6. Instead of generating random numbers that are uniformly distributed, we can generate numbers that are normally distributed. We do this by setting:

VAR1 = RV.NORMAL(mean,stdev)

So if we want numbers with a mean of 10 and a standard deviation of 5, our equation is:

VAR1 = RV.NORMAL(10,5)

Repeat the steps above but with random numbers generated in this way instead of the uniform generation. What differences do you see?

7. You can also test the hypothesis that the mean of a column is 10 (or whatever you made the mean). If you put 10 in as the test value, should you reject the null hypothesis very often? Try it.

8. If you test the claim that the mean of a column is 12, you should usually reject that. Put 12 in as the test value and see what happens.

9. Correlation measures linear relationships. You might wonder what it does when it faces a non-linear pattern.
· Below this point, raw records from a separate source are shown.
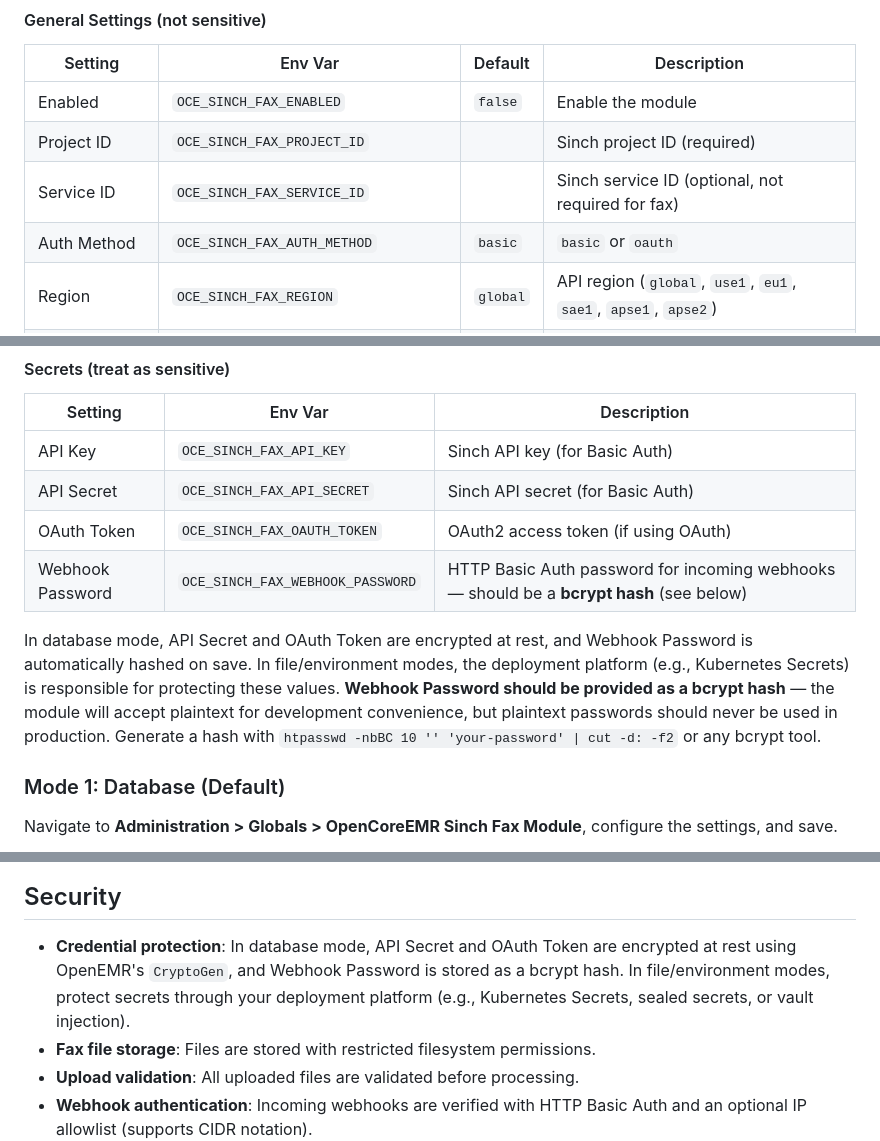
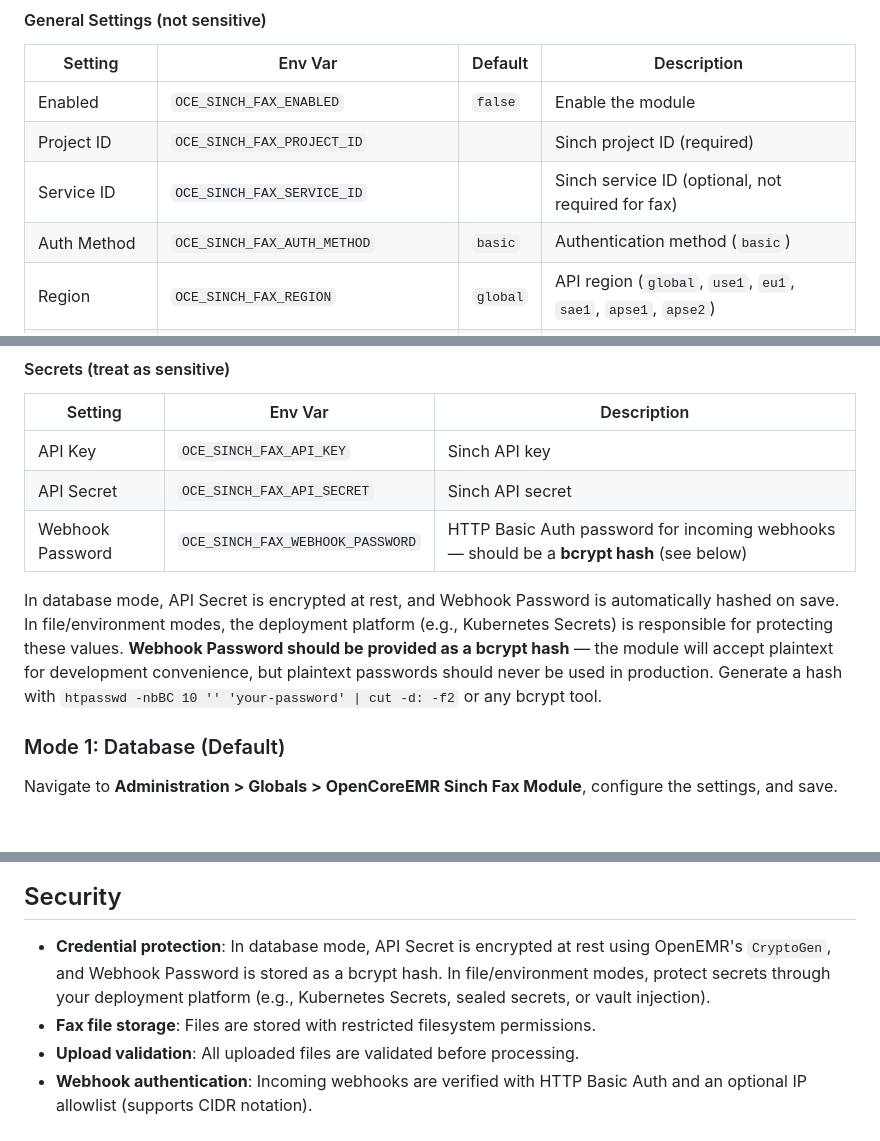
Before and after one commit to openCoreEMR/oce-module-sinch-fax, a Markdown page: README.md, 3 parts joined by grey strips. Drawn GitHub-style; blank space fills up the shorter version.

Commit message:
docs: remove OAuth references after auth method removal
Update configuration tables and security section to reflect that OAuth
authentication support has been removed.

```diff
--- a/README.md
+++ b/README.md
@@ -58,7 +58,7 @@ When file-based or environment configuration is active, the admin UI displays "C
 | Enabled | `OCE_SINCH_FAX_ENABLED` | `false` | Enable the module |
 | Project ID | `OCE_SINCH_FAX_PROJECT_ID` | | Sinch project ID (required) |
 | Service ID | `OCE_SINCH_FAX_SERVICE_ID` | | Sinch service ID (optional, not required for fax) |
-| Auth Method | `OCE_SINCH_FAX_AUTH_METHOD` | `basic` | `basic` or `oauth` |
+| Auth Method | `OCE_SINCH_FAX_AUTH_METHOD` | `basic` | Authentication method (`basic`) |
 | Region | `OCE_SINCH_FAX_REGION` | `global` | API region (`global`, `use1`, `eu1`, `sae1`, `apse1`, `apse2`) |
 | File Storage Path | `OCE_SINCH_FAX_FILE_STORAGE_PATH` | | Fax file storage directory (defaults to site documents) |
 | Default Retry Count | `OCE_SINCH_FAX_DEFAULT_RETRY_COUNT` | `3` | Number of send retries |
@@ -69,12 +69,11 @@ When file-based or environment configuration is active, the admin UI displays "C
 
 | Setting | Env Var | Description |
 |---------|---------|-------------|
-| API Key | `OCE_SINCH_FAX_API_KEY` | Sinch API key (for Basic Auth) |
-| API Secret | `OCE_SINCH_FAX_API_SECRET` | Sinch API secret (for Basic Auth) |
-| OAuth Token | `OCE_SINCH_FAX_OAUTH_TOKEN` | OAuth2 access token (if using OAuth) |
+| API Key | `OCE_SINCH_FAX_API_KEY` | Sinch API key |
+| API Secret | `OCE_SINCH_FAX_API_SECRET` | Sinch API secret |
 | Webhook Password | `OCE_SINCH_FAX_WEBHOOK_PASSWORD` | HTTP Basic Auth password for incoming webhooks — should be a **bcrypt hash** (see below) |
 
-In database mode, API Secret and OAuth Token are encrypted at rest, and Webhook Password is automatically hashed on save. In file/environment modes, the deployment platform (e.g., Kubernetes Secrets) is responsible for protecting these values. **Webhook Password should be provided as a bcrypt hash** — the module will accept plaintext for development convenience, but plaintext passwords should never be used in production. Generate a hash with `htpasswd -nbBC 10 '' 'your-password' | cut -d: -f2` or any bcrypt tool.
+In database mode, API Secret is encrypted at rest, and Webhook Password is automatically hashed on save. In file/environment modes, the deployment platform (e.g., Kubernetes Secrets) is responsible for protecting these values. **Webhook Password should be provided as a bcrypt hash** — the module will accept plaintext for development convenience, but plaintext passwords should never be used in production. Generate a hash with `htpasswd -nbBC 10 '' 'your-password' | cut -d: -f2` or any bcrypt tool.
 
 ### Mode 1: Database (Default)
 
@@ -211,7 +210,7 @@ Once moved to a patient, the fax will:
 
 ## Security
 
-- **Credential protection**: In database mode, API Secret and OAuth Token are encrypted at rest using OpenEMR's `CryptoGen`, and Webhook Password is stored as a bcrypt hash. In file/environment modes, protect secrets through your deployment platform (e.g., Kubernetes Secrets, sealed secrets, or vault injection).
+- **Credential protection**: In database mode, API Secret is encrypted at rest using OpenEMR's `CryptoGen`, and Webhook Password is stored as a bcrypt hash. In file/environment modes, protect secrets through your deployment platform (e.g., Kubernetes Secrets, sealed secrets, or vault injection).
 - **Fax file storage**: Files are stored with restricted filesystem permissions.
 - **Upload validation**: All uploaded files are validated before processing.
 - **Webhook authentication**: Incoming webhooks are verified with HTTP Basic Auth and an optional IP allowlist (supports CIDR notation).
```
Let us see if we can find out.

Create a series, x, of random numbers between -1 and 1. (The command in transform is

rv.unifomr(-1,1). Then create the series y = x**2. (y = x-squared.)

(You should have played with the transform menu enough by now so you can do this.)

Graph the two series with a scatter diagram (under legacy graphs or diagrams.) What do you see?

10. Now compute the correlation coefficient for x and y. What is it? Consider the claim that there is no relationship between these two variables. Does it appear that whatever correlation you found is random noise, or that there is something real going on? Explain.

1. Are you psychic? Let's find out. Pair up with a partner. Each of you think of a number between 1 to 20. Each of you write down your number, without telling the other person what you have done. Repeat this process 26 times. You should now have a data set of 26 pairs of numbers.

Enter these numbers into SPSS. Label your columns. Pull down the Graph menu to "Scatter" and select simple graph. Do you see any pattern in the data? (This is the inter-ocular test--does anything hit you between the eyes?)

2. Graphs give impressions, but we measure whether you and your partner have a psychic link. If either of you are psychic, there should be a correlation between the two sets of numbers. To get this measure, pull down the statistics menu to correlate. Select bivariate. Enter both variables. Did you get zero?

3. If you did not get zero, does this indicate that there is some psychic ability?

4. There is a level of significance given, which means that a hypothesis has been tested. What was the hypothesis that was being tested? What is the alternative?

5. What does the level of significance telling you? It is saying that if the true correlation is zero, the probability of getting sample results like the ones you are getting is ___________.

6. Does this level of significance suggest that you or your partner is psychic? Explain why or why not.

7. If you have time, add another 26 observations (total 52) and see how things change.

Below are some for the average annual rates of money growth, inflation, and real income growth of several countries for the years 1979- 1984. Enter them into a statistical program, look at scatter diagrams, and computer correlations. Is there anything more than randomness here?

 Country Money Growth Inflation Real Income Growth United States 7.5% 6.5% 1.8% Belgium 3.0 5.5 1.0 Italy 13.0 19.5 1.8 Japan 4.0 2.2 3.9 Finland 12.1 9.5 3.4 South Africa 30.5 14.9 2.5 Bolivia 220.3 205.9 -2.3 Ecuador 25.2 25.5 2.2 Honduras 9.2 7.1 0.7 Mexico 45.0 52.3 2.7 Peru 67.6 81.1 -0.3 Venezuela 15.3 12.9 -1.7 Cyprus 14.9 10.0 5.5 Bangladesh 18.2 11.4 3.3 Sri Lanka 16.8 18.0 5.1 India 15.6 8.8 5.5 Korea 15.8 10.7 5.8 Malaysia 9.5 4.2 6.9 Nepal 14.3 8.4 2.8 Singapore 9.2 5.3 8.6 Nigeria 14.7 9.8 -2.9
Source: Data taken from Review, The Federal Reserve Bank of St. Louis (Vol 70, No. 3 (May/June 1988), p. 15. Their data contained 62 countries. The above table shows every third country when ranked by rate of inflation.